Work required: Read the records below and report each line in which "https" occurs.

(Beginning of The data)

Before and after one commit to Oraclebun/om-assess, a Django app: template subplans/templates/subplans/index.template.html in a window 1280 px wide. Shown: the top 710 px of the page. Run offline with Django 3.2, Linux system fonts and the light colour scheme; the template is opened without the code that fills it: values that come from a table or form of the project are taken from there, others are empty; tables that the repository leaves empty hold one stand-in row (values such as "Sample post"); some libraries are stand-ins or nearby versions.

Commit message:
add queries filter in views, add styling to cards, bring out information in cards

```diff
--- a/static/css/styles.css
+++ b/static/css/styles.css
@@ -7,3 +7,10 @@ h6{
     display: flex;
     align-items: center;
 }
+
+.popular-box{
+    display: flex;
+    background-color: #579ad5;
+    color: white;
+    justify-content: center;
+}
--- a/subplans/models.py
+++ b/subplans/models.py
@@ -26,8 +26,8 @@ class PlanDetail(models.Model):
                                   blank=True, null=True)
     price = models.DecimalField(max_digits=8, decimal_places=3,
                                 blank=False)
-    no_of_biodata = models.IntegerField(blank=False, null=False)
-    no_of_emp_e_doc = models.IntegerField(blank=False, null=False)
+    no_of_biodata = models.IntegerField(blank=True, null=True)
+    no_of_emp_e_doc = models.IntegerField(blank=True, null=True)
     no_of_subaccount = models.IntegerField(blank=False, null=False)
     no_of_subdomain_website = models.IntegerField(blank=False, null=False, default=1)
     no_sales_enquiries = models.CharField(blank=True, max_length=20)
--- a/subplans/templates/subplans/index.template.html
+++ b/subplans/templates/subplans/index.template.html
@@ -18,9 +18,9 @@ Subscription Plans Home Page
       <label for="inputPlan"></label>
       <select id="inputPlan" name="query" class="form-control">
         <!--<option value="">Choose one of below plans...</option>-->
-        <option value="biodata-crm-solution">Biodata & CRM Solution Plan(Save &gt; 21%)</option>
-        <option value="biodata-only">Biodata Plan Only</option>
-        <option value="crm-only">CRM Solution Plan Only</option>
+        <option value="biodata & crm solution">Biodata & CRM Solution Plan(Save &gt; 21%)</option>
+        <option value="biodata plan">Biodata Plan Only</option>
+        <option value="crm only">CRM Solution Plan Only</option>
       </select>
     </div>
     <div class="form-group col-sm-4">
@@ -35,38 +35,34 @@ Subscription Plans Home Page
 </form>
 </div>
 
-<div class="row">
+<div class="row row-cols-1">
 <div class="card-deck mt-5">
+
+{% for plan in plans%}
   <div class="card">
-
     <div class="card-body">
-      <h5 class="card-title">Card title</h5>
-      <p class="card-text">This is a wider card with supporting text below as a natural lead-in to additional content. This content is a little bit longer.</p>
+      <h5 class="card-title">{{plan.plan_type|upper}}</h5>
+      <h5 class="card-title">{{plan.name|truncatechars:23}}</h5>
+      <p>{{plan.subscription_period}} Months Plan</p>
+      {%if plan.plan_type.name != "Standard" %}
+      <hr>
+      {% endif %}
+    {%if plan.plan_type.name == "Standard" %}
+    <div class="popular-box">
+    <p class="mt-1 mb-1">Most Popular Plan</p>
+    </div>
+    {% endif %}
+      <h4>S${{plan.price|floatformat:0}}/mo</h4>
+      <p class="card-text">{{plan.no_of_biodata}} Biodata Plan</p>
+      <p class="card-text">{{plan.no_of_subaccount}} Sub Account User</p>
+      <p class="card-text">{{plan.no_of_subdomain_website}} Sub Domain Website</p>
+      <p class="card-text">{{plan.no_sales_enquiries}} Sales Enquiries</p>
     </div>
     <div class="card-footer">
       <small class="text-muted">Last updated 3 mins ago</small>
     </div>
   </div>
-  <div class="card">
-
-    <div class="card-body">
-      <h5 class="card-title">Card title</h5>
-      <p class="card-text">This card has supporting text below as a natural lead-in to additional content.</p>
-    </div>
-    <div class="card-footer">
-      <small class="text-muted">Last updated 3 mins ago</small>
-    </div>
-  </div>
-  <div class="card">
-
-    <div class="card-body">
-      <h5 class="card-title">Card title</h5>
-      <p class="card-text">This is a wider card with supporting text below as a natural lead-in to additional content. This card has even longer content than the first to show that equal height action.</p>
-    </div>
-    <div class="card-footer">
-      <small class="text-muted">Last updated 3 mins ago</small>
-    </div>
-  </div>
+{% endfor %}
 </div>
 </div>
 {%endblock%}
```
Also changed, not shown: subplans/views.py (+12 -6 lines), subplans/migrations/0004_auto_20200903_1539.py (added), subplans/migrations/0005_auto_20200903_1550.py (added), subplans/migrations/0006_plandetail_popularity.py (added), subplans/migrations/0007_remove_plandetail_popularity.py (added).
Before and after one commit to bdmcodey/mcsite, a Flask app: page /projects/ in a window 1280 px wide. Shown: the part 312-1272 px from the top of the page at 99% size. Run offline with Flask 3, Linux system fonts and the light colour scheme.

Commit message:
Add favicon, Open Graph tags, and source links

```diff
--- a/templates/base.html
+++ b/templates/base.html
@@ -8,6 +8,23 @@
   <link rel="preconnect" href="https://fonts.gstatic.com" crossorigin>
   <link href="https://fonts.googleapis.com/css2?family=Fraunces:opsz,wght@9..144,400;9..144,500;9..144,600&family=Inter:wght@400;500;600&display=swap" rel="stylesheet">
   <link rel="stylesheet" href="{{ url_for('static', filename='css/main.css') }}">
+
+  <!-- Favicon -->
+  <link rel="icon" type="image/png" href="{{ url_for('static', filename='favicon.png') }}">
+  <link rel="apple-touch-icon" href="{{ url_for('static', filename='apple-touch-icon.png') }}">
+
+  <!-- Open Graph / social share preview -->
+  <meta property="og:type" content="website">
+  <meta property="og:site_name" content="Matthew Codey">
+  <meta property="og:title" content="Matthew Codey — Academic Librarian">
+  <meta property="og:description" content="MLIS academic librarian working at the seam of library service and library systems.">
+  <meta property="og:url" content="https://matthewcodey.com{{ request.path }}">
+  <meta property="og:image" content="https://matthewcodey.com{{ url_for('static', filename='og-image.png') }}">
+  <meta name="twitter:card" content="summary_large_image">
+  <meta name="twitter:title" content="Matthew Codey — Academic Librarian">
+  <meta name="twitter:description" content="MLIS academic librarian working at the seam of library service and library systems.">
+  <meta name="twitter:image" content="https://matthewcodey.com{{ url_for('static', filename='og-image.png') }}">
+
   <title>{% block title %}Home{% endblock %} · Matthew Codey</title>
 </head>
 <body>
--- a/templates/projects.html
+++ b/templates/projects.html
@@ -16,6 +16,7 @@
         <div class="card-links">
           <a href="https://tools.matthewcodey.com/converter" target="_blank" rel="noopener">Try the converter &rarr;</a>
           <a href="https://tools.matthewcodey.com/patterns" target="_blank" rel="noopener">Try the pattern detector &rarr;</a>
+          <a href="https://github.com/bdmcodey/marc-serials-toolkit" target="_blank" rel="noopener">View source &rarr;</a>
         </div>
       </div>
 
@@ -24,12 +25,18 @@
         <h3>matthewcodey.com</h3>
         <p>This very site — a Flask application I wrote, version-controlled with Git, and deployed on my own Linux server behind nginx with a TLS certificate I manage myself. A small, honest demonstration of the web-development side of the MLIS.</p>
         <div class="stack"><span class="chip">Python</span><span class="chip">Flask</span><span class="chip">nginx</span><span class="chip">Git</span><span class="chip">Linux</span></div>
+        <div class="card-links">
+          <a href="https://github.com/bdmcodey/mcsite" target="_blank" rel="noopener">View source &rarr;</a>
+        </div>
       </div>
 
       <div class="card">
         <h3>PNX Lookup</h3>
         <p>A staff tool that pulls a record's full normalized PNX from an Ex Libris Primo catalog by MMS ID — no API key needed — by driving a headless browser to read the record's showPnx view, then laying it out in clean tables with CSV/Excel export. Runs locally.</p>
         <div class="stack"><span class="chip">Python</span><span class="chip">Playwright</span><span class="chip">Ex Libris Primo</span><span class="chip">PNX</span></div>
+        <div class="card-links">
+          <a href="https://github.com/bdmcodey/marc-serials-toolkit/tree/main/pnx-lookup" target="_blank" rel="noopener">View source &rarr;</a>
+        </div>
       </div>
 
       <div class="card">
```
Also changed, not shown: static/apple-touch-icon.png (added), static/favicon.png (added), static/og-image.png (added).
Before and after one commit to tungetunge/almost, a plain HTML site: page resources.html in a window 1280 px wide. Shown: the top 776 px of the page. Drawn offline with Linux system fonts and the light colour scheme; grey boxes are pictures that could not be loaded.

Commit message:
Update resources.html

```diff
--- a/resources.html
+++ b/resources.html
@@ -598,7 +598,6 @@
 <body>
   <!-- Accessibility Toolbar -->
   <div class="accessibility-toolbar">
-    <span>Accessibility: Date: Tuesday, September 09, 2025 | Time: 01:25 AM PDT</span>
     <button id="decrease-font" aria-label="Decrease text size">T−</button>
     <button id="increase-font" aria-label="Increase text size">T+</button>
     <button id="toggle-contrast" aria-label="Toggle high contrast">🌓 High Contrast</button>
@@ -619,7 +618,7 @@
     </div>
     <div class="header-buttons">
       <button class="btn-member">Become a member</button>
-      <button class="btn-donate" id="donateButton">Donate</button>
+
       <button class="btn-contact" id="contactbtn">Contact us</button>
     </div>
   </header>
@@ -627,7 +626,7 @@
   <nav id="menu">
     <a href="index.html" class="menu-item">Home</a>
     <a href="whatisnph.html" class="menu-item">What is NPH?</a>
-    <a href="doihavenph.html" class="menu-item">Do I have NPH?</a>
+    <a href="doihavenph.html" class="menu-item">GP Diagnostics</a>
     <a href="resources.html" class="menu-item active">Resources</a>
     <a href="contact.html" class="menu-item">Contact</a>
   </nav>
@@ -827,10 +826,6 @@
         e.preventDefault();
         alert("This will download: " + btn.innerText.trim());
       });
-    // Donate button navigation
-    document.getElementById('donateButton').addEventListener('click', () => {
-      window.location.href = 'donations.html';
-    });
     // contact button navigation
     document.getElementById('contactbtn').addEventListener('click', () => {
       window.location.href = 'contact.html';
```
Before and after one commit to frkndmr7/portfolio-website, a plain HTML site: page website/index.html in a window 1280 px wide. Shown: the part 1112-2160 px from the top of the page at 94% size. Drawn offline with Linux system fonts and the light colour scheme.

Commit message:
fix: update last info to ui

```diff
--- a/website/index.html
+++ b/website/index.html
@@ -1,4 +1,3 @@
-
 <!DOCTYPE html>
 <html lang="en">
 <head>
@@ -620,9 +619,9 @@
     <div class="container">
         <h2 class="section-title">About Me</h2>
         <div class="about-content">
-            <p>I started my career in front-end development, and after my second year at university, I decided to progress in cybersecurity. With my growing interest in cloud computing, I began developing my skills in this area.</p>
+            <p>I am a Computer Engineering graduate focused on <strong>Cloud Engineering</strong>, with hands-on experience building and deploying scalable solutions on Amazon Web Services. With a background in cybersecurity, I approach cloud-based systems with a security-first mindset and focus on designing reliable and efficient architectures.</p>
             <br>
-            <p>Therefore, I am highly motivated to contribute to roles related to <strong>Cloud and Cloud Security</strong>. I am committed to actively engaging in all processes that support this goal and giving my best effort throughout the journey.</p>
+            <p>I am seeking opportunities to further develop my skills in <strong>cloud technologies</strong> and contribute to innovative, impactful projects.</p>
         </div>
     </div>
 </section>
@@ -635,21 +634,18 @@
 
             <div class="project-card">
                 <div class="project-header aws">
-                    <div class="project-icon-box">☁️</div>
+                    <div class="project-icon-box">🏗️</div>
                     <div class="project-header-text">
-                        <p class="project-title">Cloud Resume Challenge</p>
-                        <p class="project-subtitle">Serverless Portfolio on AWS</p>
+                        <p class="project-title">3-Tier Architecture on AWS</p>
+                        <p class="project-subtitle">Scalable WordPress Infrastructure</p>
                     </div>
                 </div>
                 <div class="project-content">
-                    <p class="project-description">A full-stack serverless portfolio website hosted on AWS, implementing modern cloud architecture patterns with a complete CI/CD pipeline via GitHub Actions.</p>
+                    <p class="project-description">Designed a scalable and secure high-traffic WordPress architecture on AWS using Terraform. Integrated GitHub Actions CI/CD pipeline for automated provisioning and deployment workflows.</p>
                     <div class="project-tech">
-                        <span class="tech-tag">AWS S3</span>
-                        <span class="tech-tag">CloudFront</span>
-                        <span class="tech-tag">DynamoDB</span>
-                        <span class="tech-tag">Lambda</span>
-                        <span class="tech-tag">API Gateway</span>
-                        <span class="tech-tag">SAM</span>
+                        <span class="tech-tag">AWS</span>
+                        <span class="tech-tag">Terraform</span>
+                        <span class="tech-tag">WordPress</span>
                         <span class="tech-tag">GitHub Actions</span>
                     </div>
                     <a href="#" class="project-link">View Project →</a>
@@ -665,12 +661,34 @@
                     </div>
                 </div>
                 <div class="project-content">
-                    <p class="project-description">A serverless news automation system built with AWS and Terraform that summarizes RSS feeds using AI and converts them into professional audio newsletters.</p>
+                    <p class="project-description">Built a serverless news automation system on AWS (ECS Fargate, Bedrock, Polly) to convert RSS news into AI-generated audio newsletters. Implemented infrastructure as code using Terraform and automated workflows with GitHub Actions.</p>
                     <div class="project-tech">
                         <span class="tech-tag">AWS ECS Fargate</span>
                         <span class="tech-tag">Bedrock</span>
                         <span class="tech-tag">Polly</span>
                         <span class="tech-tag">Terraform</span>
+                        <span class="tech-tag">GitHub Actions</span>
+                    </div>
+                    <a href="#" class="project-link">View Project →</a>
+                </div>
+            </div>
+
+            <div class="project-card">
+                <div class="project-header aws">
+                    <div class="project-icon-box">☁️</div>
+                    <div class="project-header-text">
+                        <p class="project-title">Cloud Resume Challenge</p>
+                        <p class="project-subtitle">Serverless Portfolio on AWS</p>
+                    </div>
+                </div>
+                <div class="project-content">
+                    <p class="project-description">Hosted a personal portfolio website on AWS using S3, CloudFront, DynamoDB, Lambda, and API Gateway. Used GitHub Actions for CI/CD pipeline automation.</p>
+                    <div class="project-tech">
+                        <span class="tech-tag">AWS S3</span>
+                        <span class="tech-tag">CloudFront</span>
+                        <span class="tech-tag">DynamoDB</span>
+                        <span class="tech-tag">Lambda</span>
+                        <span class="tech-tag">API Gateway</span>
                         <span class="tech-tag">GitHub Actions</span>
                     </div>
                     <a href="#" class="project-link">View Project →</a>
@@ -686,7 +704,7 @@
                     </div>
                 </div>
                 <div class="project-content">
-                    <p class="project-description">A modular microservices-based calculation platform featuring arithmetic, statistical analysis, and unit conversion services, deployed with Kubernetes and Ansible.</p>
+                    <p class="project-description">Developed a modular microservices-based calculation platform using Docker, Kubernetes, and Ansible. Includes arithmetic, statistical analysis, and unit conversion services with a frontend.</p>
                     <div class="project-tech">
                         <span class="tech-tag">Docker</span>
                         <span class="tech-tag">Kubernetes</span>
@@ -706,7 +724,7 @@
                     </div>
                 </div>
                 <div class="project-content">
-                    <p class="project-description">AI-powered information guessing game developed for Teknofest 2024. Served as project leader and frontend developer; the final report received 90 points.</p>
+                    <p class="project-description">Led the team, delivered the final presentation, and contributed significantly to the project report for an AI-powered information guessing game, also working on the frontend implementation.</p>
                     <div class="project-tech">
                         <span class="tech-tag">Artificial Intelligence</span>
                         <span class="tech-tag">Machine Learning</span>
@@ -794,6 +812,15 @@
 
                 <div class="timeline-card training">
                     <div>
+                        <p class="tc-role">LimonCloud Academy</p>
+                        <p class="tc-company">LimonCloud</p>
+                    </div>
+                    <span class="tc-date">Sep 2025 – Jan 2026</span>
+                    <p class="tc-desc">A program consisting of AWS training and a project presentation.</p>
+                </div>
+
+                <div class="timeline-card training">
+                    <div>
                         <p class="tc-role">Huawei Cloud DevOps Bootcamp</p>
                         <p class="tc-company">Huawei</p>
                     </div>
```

(End of The data)

Task answer:
   <link rel="preconnect" href="https://fonts.gstatic.com" crossorigin>
   <link href="https://fonts.googleapis.com/css2?family=Fraunces:opsz,wght@9..144,400;9..144,500;9..144,600&family=Inter:wght@400;500;600&display=swap" rel="stylesheet">
+  <meta property="og:url" content="https://matthewcodey.com{{ request.path }}">
+  <meta property="og:image" content="https://matthewcodey.com{{ url_for('static', filename='og-image.png') }}">
+  <meta name="twitter:image" content="https://matthewcodey.com{{ url_for('static', filename='og-image.png') }}">
           <a href="https://tools.matthewcodey.com/converter" target="_blank" rel="noopener">Try the converter &rarr;</a>
           <a href="https://tools.matthewcodey.com/patterns" target="_blank" rel="noopener">Try the pattern detector &rarr;</a>
+          <a href="https://github.com/bdmcodey/marc-serials-toolkit" target="_blank" rel="noopener">View source &rarr;</a>
+          <a href="https://github.com/bdmcodey/mcsite" target="_blank" rel="noopener">View source &rarr;</a>
+          <a href="https://github.com/bdmcodey/marc-serials-toolkit/tree/main/pnx-lookup" target="_blank" rel="noopener">View source &rarr;</a>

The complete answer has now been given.